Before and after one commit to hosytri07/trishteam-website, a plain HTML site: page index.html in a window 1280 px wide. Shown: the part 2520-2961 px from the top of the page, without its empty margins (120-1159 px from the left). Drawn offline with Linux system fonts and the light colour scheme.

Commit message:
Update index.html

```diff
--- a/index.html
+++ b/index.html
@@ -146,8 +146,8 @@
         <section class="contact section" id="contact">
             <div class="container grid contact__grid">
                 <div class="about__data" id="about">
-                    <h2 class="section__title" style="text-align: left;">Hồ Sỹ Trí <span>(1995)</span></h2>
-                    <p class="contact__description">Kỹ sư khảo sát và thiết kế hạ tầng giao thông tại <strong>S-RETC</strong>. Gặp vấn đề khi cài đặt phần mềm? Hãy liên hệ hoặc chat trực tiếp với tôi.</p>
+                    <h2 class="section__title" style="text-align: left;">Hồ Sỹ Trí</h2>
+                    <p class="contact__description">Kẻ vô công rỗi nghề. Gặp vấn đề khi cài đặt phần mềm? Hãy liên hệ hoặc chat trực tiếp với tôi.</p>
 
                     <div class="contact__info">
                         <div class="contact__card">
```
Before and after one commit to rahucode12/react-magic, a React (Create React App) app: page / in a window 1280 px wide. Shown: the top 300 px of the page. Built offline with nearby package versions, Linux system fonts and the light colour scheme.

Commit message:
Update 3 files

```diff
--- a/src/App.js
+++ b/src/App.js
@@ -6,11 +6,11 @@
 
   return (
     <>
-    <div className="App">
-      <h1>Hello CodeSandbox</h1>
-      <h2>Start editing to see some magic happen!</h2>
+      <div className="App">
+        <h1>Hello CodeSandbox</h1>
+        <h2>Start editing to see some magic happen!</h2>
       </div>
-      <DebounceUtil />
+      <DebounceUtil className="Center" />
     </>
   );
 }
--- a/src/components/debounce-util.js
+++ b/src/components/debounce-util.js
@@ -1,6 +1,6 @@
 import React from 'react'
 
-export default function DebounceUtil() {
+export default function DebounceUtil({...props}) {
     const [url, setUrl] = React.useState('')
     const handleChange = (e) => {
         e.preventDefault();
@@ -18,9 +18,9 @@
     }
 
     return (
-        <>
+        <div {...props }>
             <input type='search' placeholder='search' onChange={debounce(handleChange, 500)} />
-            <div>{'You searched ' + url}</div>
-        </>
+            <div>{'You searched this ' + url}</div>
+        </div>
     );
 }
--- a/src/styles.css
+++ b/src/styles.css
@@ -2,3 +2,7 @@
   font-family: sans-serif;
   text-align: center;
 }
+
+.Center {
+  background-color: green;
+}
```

::::::

### TASK DIRECTIONS
Identify every line above with the string "align" in it. Copy those lines.

### RESPONSE TO THE TASK
-                    <h2 class="section__title" style="text-align: left;">Hồ Sỹ Trí <span>(1995)</span></h2>
+                    <h2 class="section__title" style="text-align: left;">Hồ Sỹ Trí</h2>
   text-align: center;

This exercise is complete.